1968 was the bloodiest year of the Vietnam War for the American Army. Over 16,000 Americans were killed and 45,000 wounded. 

The North Vietnamese launched two offensives that year. The first in February (Tet) and a smaller one in May. Both offensives failed militarily, but the Tet Offensive scored an unexpected political victory for the North Vietnamese in the United States. It was the turning point of the war.

Alpha Company, 3/506th
(Currahees*)
Tet Casualties:
 
During the first three weeks of the enemy's 1968 Tet offensive, Alpha Company's rifle platoons suffered 13 dead and 33 wounded, out of approximately 120 troopers in the field. In effect, more than one out of three men in the line platoons was hit.

The number of KIAs that year could have been higher if not for the excellent medical care the wounded received. This was true for the entire American Army. A wounded soldier was never more than a 30 minute chopper ride away from a modern air-conditioned medical facility.  

Excerpts below from 
After Tet
by Ron Spector 

"In WW II about 71% of men who became casualties survived their wounds. In Korea the figure was 74%. In Vietnam over 81% of men wounded in battle survived."

"In all, Army medevac helicopters carried at least 400,000 US military personnel and a considerably larger number of Vietnamese troops and civilians to hospitals during the ten years from 1963 to 1973. It is impossible to say how many lives were saved..".

"The rate of loss to hostile fire for medevacs was three and half times the loss rate for all other types of helicopter missions."

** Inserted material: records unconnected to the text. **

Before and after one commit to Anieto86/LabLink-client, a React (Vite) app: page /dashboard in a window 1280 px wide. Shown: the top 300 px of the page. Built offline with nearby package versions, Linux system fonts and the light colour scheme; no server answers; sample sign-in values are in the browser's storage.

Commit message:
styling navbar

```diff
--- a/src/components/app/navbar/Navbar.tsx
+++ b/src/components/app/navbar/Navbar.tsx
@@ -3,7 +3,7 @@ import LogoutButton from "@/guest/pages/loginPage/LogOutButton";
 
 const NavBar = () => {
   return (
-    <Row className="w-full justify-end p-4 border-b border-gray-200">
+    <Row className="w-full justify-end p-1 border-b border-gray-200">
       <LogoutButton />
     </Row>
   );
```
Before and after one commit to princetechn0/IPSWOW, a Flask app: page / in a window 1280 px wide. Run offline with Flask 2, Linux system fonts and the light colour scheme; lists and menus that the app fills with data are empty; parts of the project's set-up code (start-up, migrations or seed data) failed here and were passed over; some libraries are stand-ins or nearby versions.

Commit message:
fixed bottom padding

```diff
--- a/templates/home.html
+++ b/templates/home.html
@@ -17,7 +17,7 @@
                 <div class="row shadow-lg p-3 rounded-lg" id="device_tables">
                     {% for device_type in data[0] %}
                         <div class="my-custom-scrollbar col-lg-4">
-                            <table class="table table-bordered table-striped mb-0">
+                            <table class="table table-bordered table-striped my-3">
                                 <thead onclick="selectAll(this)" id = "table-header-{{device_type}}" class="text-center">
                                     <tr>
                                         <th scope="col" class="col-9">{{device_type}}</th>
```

"Although officials in Washington were fond of pointing out that the casualty rate for American forces in Vietnam was considerably lower than in World War II and Korea, that had far more to do with the larger percentage of personnel in support units and the availability of improved medical care than with any differences in the intensity of combat. Men in